# WHAT YOU HAVE TO DO:
In the entries below, find every line holding the string "editTaskStatus" and collect it.

##### RAW DATA

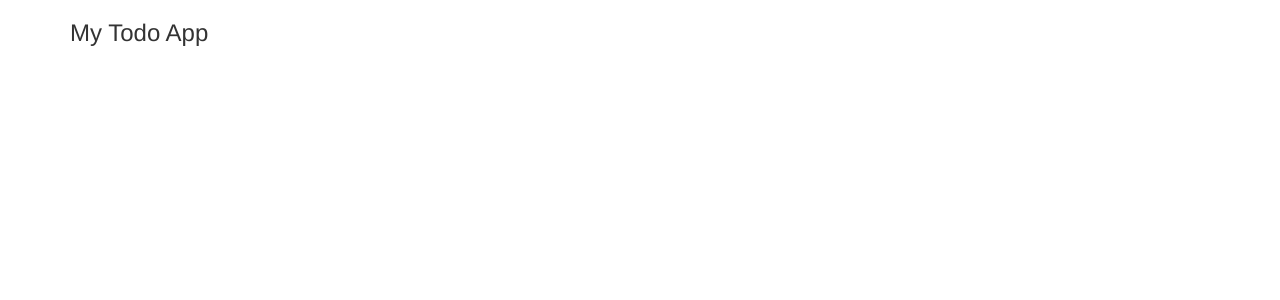
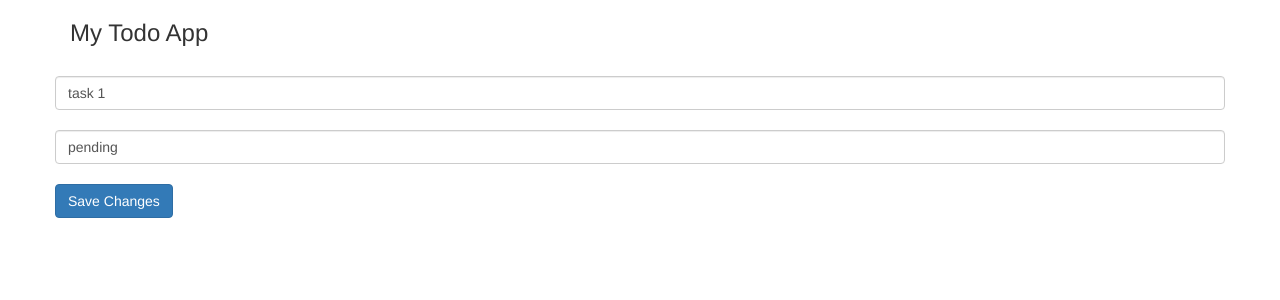
Before and after one commit to chaluvadis/angular-cli-todoapp, an Angular app: page /edit/1 in a window 1280 px wide. Before the commit this address led to /. Shown: the top 300 px of the page. Built offline with nearby package versions, Linux system fonts and the light colour scheme.

Commit message:
edit route added

```diff
--- a/src/app/app.routes.ts
+++ b/src/app/app.routes.ts
@@ -7,7 +7,7 @@ import { ListComponent } from './todo/list/list.component';
 const App_Routes: Routes = [
     { path: '', redirectTo: 'list', pathMatch: 'full' },
     { path: 'list', component: ListComponent },
-    { path: 'edit', component: EditComponent }
+    { path: 'edit/:id', component: EditComponent }
 ];
 
 export const routes = RouterModule.forRoot(App_Routes);
--- a/src/app/app.service.ts
+++ b/src/app/app.service.ts
@@ -1,20 +1,16 @@
 import { Injectable } from '@angular/core';
 import { Task } from './task'
-
 @Injectable()
 export class AppService {
-
-  private _tasks:Task[] = [
-    {id:1, title:'task 1', status:'pending'},
-    {id:2, title:'task 2', status:'pending'},
-    {id:3, title:'task 3', status:'pending'},
-    {id:4, title:'task 4', status:'pending'},
-    {id:5, title:'task 5', status:'pending'},
-    {id:6, title:'task 6', status:'pending'}
+  private _tasks: Task[] = [
+    { id: 1, title: 'task 1', status: 'pending' },
+    { id: 2, title: 'task 2', status: 'pending' },
+    { id: 3, title: 'task 3', status: 'pending' },
+    { id: 4, title: 'task 4', status: 'pending' },
+    { id: 5, title: 'task 5', status: 'pending' },
+    { id: 6, title: 'task 6', status: 'pending' }
   ];
-
   constructor() { }
-
   addTask(task: Task) {
     task.id = this._tasks.length + 1;
     this._tasks.push(task);
@@ -24,12 +20,16 @@ export class AppService {
     return this._tasks;
   }
 
-  editTaskStatus(task:Task){
-    let filterTask = this._tasks.find(x=>x.id === task.id);
+  editTaskStatus(task: Task) {
+    let filterTask = this.getTaskById(task.id);
     filterTask.status = 'Done';
   }
 
-  removeTask(task:Task) {
+  removeTask(task: Task) {
     this._tasks.splice(this._tasks.indexOf(task), 1);
   }
+
+  getTaskById(id: number) {
+    return this._tasks.find(x => x.id ===id);
+  }
 }
--- a/src/app/todo/edit/edit.component.html
+++ b/src/app/todo/edit/edit.component.html
@@ -1,3 +1,11 @@
-<p>
-  edit works!
-</p>
+<div class="row">
+    <input type="text" name="name" [(ngModel)]="task.title" class="form-control" placeholder="Enter your task">
+</div>
+<br>
+<div class="row">
+    <input type="text" name="name" [(ngModel)]="task.status" class="form-control" placeholder="Enter your task">
+</div>
+<br>
+<div class="row">
+  <button type="button" class="btn btn-primary" (click)="saveChanges(task)"> Save Changes</button>
+</div>
--- a/src/app/todo/edit/edit.component.ts
+++ b/src/app/todo/edit/edit.component.ts
@@ -1,15 +1,23 @@
 import { Component, OnInit } from '@angular/core';
-
+import { ActivatedRoute, Router } from "@angular/router";
+import { AppService } from '../../app.service';
+import { Task } from '../../task';
 @Component({
   selector: 'app-edit',
   templateUrl: './edit.component.html',
   styles: []
 })
 export class EditComponent implements OnInit {
-
-  constructor() { }
-
+  private task: Task;
+  constructor(private appService: AppService, private route: ActivatedRoute, private router:Router) { }
   ngOnInit() {
+    this.task = this.appService.getTaskById(Number(this.route.snapshot.params.id));
   }
-
+  saveChanges(task:Task){
+    console.log(task);
+    let filterTask = this.appService.getTaskById(task.id);
+    filterTask.title = task.title;
+    filterTask.status = task.status;
+    this.router.navigate(['/list']);
+  }
 }
--- a/src/app/todo/list/list.component.ts
+++ b/src/app/todo/list/list.component.ts
@@ -1,4 +1,6 @@
 import { Component, OnInit, Input } from '@angular/core';
+import { Router } from '@angular/router'
+
 import { AppService } from '../../app.service';
 import { Task } from '../../task';
 @Component({
--- a/src/app/todo/todo.component.html
+++ b/src/app/todo/todo.component.html
@@ -9,7 +9,7 @@
     {{task.status}}
   </div>
   <div class="col-md-2">
-    <button type="button" class="btn btn-primary" [disabled]="status === 'Done'" (click)="editTaskStatus(task)">Done</button>
+    <a [routerLink]="['/edit', task.id]" class="btn btn-primary">Edit</a>
   </div>
   <div class="col-md-2">
     <button type="button" class="btn btn-danger" (click)="removeTask(task)">Remove</button>
--- a/src/app/todo/todo.component.ts
+++ b/src/app/todo/todo.component.ts
@@ -1,7 +1,7 @@
 import { Component, OnInit, Input } from '@angular/core';
+import { ActivatedRoute, Router } from '@angular/router';
 
 import { AppService } from '../app.service';
-
 import { Task } from '../task';
 
 @Component({
@@ -9,14 +9,14 @@ import { Task } from '../task';
   templateUrl: './todo.component.html'
 })
 export class TodoComponent {
-  @Input() task:Task;
-  constructor(private appService: AppService) { }
-  removeTask(task:Task) {
+  @Input() task: Task;
+  constructor(private appService: AppService, private _routeParms:ActivatedRoute) { }
+  removeTask(task: Task) {
     console.log(task);
     this.appService.removeTask(task);
   }
-  editTaskStatus(task:Task) {
-    console.log(task);
-    this.appService.editTaskStatus(task);
+  editTaskStatus(task: Task) {
+    // console.log(task);
+    // this.appService.editTaskStatus(task);
   }
 }
```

##########

# RESPONSE:
-  editTaskStatus(task:Task){
+  editTaskStatus(task: Task) {
-    <button type="button" class="btn btn-primary" [disabled]="status === 'Done'" (click)="editTaskStatus(task)">Done</button>
-  editTaskStatus(task:Task) {
-    this.appService.editTaskStatus(task);
+  editTaskStatus(task: Task) {
+    // this.appService.editTaskStatus(task);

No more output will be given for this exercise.